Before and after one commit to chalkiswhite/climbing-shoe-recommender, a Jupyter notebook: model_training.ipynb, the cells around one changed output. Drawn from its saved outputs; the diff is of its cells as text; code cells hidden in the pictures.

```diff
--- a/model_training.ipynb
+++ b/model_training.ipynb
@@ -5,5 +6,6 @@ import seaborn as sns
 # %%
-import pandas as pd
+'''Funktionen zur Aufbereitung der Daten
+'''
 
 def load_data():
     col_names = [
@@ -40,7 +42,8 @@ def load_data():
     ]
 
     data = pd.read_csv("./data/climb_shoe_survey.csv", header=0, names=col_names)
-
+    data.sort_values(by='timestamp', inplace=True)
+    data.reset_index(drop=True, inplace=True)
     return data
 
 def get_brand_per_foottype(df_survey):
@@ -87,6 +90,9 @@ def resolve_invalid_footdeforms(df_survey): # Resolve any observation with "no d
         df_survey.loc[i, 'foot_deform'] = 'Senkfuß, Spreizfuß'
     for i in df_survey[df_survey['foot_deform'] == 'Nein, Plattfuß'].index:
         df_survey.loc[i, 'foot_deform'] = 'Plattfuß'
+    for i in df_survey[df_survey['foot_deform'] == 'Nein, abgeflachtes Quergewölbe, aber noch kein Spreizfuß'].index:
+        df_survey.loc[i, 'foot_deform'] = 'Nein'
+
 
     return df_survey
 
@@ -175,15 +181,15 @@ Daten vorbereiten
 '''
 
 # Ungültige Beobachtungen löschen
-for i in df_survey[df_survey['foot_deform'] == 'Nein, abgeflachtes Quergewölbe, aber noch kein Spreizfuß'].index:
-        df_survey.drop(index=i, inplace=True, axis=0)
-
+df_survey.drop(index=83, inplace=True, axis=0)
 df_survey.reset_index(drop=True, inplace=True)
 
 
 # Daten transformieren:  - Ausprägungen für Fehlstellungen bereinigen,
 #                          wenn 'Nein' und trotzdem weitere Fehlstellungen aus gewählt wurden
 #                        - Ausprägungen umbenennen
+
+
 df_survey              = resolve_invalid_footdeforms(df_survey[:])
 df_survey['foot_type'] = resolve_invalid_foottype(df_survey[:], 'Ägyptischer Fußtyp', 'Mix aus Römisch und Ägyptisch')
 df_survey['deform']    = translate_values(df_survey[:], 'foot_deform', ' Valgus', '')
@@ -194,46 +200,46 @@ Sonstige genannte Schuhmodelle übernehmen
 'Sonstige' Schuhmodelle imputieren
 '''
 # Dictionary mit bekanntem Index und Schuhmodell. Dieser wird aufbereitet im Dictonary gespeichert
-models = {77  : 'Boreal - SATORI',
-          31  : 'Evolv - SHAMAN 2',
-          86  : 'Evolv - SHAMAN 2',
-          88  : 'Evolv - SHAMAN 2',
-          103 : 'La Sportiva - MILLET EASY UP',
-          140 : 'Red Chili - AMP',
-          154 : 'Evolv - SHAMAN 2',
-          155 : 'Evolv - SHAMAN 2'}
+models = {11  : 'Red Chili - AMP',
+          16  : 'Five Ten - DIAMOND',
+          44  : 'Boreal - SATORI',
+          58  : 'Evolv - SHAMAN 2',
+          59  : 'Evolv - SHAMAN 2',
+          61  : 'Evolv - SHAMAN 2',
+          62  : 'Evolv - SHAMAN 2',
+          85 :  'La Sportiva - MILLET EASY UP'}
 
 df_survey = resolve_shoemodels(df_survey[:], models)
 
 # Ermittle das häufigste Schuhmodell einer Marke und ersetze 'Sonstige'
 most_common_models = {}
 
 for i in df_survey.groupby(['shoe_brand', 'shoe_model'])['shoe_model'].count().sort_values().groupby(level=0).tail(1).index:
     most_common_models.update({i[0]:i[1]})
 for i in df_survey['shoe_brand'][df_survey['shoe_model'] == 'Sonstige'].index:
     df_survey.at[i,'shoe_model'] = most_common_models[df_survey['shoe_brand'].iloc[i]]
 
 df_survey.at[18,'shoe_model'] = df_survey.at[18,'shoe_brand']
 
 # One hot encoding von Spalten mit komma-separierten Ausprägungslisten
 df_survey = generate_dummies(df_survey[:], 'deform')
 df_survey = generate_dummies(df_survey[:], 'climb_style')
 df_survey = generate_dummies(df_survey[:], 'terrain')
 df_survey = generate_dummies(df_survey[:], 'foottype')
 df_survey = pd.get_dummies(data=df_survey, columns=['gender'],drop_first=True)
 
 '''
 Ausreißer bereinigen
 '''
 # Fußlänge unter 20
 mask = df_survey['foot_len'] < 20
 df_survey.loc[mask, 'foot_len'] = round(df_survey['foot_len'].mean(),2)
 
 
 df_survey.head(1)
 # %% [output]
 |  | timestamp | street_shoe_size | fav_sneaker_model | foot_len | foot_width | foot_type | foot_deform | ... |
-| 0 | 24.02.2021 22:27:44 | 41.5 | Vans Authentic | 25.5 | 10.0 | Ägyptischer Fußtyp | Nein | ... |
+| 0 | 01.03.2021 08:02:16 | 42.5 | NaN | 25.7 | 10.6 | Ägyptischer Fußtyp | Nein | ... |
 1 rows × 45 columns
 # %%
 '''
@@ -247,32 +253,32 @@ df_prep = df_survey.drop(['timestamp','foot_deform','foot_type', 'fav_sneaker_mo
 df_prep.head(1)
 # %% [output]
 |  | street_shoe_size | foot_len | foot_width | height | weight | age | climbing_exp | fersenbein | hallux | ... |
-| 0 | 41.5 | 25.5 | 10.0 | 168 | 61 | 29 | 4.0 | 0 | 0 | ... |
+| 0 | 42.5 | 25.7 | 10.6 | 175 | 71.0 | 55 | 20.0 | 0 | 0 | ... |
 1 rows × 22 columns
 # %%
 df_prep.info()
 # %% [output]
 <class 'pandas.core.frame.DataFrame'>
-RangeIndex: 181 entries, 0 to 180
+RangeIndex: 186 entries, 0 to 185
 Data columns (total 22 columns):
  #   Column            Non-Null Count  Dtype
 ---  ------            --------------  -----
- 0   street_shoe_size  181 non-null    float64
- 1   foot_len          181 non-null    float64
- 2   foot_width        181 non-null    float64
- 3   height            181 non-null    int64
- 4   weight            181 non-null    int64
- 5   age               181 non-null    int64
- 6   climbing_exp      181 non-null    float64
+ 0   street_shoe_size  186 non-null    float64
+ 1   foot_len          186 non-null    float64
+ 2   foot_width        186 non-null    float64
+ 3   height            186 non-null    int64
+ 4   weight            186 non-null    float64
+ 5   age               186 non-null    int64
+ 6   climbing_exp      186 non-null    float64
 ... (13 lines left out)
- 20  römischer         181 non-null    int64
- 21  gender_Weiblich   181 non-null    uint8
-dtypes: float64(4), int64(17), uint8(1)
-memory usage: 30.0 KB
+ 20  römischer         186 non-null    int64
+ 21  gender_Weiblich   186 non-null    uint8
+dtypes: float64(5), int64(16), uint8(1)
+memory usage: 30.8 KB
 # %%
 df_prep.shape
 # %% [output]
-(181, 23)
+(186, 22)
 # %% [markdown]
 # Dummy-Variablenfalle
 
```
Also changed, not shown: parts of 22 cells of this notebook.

== Exercise brief ==
Retype the complete listing verbatim.

== Result for this task ==
Before and after one commit to chalkiswhite/climbing-shoe-recommender, a Jupyter notebook: model_training.ipynb, the cells around one changed output. Drawn from its saved outputs; the diff is of its cells as text; code cells hidden in the pictures.

```diff
--- a/model_training.ipynb
+++ b/model_training.ipynb
@@ -5,5 +6,6 @@ import seaborn as sns
 # %%
-import pandas as pd
+'''Funktionen zur Aufbereitung der Daten
+'''
 
 def load_data():
     col_names = [
@@ -40,7 +42,8 @@ def load_data():
     ]
 
     data = pd.read_csv("./data/climb_shoe_survey.csv", header=0, names=col_names)
-
+    data.sort_values(by='timestamp', inplace=True)
+    data.reset_index(drop=True, inplace=True)
     return data
 
 def get_brand_per_foottype(df_survey):
@@ -87,6 +90,9 @@ def resolve_invalid_footdeforms(df_survey): # Resolve any observation with "no d
         df_survey.loc[i, 'foot_deform'] = 'Senkfuß, Spreizfuß'
     for i in df_survey[df_survey['foot_deform'] == 'Nein, Plattfuß'].index:
         df_survey.loc[i, 'foot_deform'] = 'Plattfuß'
+    for i in df_survey[df_survey['foot_deform'] == 'Nein, abgeflachtes Quergewölbe, aber noch kein Spreizfuß'].index:
+        df_survey.loc[i, 'foot_deform'] = 'Nein'
+
 
     return df_survey
 
@@ -175,15 +181,15 @@ Daten vorbereiten
 '''
 
 # Ungültige Beobachtungen löschen
-for i in df_survey[df_survey['foot_deform'] == 'Nein, abgeflachtes Quergewölbe, aber noch kein Spreizfuß'].index:
-        df_survey.drop(index=i, inplace=True, axis=0)
-
+df_survey.drop(index=83, inplace=True, axis=0)
 df_survey.reset_index(drop=True, inplace=True)
 
 
 # Daten transformieren:  - Ausprägungen für Fehlstellungen bereinigen,
 #                          wenn 'Nein' und trotzdem weitere Fehlstellungen aus gewählt wurden
 #                        - Ausprägungen umbenennen
+
+
 df_survey              = resolve_invalid_footdeforms(df_survey[:])
 df_survey['foot_type'] = resolve_invalid_foottype(df_survey[:], 'Ägyptischer Fußtyp', 'Mix aus Römisch und Ägyptisch')
 df_survey['deform']    = translate_values(df_survey[:], 'foot_deform', ' Valgus', '')
@@ -194,46 +200,46 @@ Sonstige genannte Schuhmodelle übernehmen
 'Sonstige' Schuhmodelle imputieren
 '''
 # Dictionary mit bekanntem Index und Schuhmodell. Dieser wird aufbereitet im Dictonary gespeichert
-models = {77  : 'Boreal - SATORI',
-          31  : 'Evolv - SHAMAN 2',
-          86  : 'Evolv - SHAMAN 2',
-          88  : 'Evolv - SHAMAN 2',
-          103 : 'La Sportiva - MILLET EASY UP',
-          140 : 'Red Chili - AMP',
-          154 : 'Evolv - SHAMAN 2',
-          155 : 'Evolv - SHAMAN 2'}
+models = {11  : 'Red Chili - AMP',
+          16  : 'Five Ten - DIAMOND',
+          44  : 'Boreal - SATORI',
+          58  : 'Evolv - SHAMAN 2',
+          59  : 'Evolv - SHAMAN 2',
+          61  : 'Evolv - SHAMAN 2',
+          62  : 'Evolv - SHAMAN 2',
+          85 :  'La Sportiva - MILLET EASY UP'}
 
 df_survey = resolve_shoemodels(df_survey[:], models)
 
 # Ermittle das häufigste Schuhmodell einer Marke und ersetze 'Sonstige'
 most_common_models = {}
 
 for i in df_survey.groupby(['shoe_brand', 'shoe_model'])['shoe_model'].count().sort_values().groupby(level=0).tail(1).index:
     most_common_models.update({i[0]:i[1]})
 for i in df_survey['shoe_brand'][df_survey['shoe_model'] == 'Sonstige'].index:
     df_survey.at[i,'shoe_model'] = most_common_models[df_survey['shoe_brand'].iloc[i]]
 
 df_survey.at[18,'shoe_model'] = df_survey.at[18,'shoe_brand']
 
 # One hot encoding von Spalten mit komma-separierten Ausprägungslisten
 df_survey = generate_dummies(df_survey[:], 'deform')
 df_survey = generate_dummies(df_survey[:], 'climb_style')
 df_survey = generate_dummies(df_survey[:], 'terrain')
 df_survey = generate_dummies(df_survey[:], 'foottype')
 df_survey = pd.get_dummies(data=df_survey, columns=['gender'],drop_first=True)
 
 '''
 Ausreißer bereinigen
 '''
 # Fußlänge unter 20
 mask = df_survey['foot_len'] < 20
 df_survey.loc[mask, 'foot_len'] = round(df_survey['foot_len'].mean(),2)
 
 
 df_survey.head(1)
 # %% [output]
 |  | timestamp | street_shoe_size | fav_sneaker_model | foot_len | foot_width | foot_type | foot_deform | ... |
-| 0 | 24.02.2021 22:27:44 | 41.5 | Vans Authentic | 25.5 | 10.0 | Ägyptischer Fußtyp | Nein | ... |
+| 0 | 01.03.2021 08:02:16 | 42.5 | NaN | 25.7 | 10.6 | Ägyptischer Fußtyp | Nein | ... |
 1 rows × 45 columns
 # %%
 '''
@@ -247,32 +253,32 @@ df_prep = df_survey.drop(['timestamp','foot_deform','foot_type', 'fav_sneaker_mo
 df_prep.head(1)
 # %% [output]
 |  | street_shoe_size | foot_len | foot_width | height | weight | age | climbing_exp | fersenbein | hallux | ... |
-| 0 | 41.5 | 25.5 | 10.0 | 168 | 61 | 29 | 4.0 | 0 | 0 | ... |
+| 0 | 42.5 | 25.7 | 10.6 | 175 | 71.0 | 55 | 20.0 | 0 | 0 | ... |
 1 rows × 22 columns
 # %%
 df_prep.info()
 # %% [output]
 <class 'pandas.core.frame.DataFrame'>
-RangeIndex: 181 entries, 0 to 180
+RangeIndex: 186 entries, 0 to 185
 Data columns (total 22 columns):
  #   Column            Non-Null Count  Dtype
 ---  ------            --------------  -----
- 0   street_shoe_size  181 non-null    float64
- 1   foot_len          181 non-null    float64
- 2   foot_width        181 non-null    float64
- 3   height            181 non-null    int64
- 4   weight            181 non-null    int64
- 5   age               181 non-null    int64
- 6   climbing_exp      181 non-null    float64
+ 0   street_shoe_size  186 non-null    float64
+ 1   foot_len          186 non-null    float64
+ 2   foot_width        186 non-null    float64
+ 3   height            186 non-null    int64
+ 4   weight            186 non-null    float64
+ 5   age               186 non-null    int64
+ 6   climbing_exp      186 non-null    float64
 ... (13 lines left out)
- 20  römischer         181 non-null    int64
- 21  gender_Weiblich   181 non-null    uint8
-dtypes: float64(4), int64(17), uint8(1)
-memory usage: 30.0 KB
+ 20  römischer         186 non-null    int64
+ 21  gender_Weiblich   186 non-null    uint8
+dtypes: float64(5), int64(16), uint8(1)
+memory usage: 30.8 KB
 # %%
 df_prep.shape
 # %% [output]
-(181, 23)
+(186, 22)
 # %% [markdown]
 # Dummy-Variablenfalle
 
```
Also changed, not shown: parts of 22 cells of this notebook.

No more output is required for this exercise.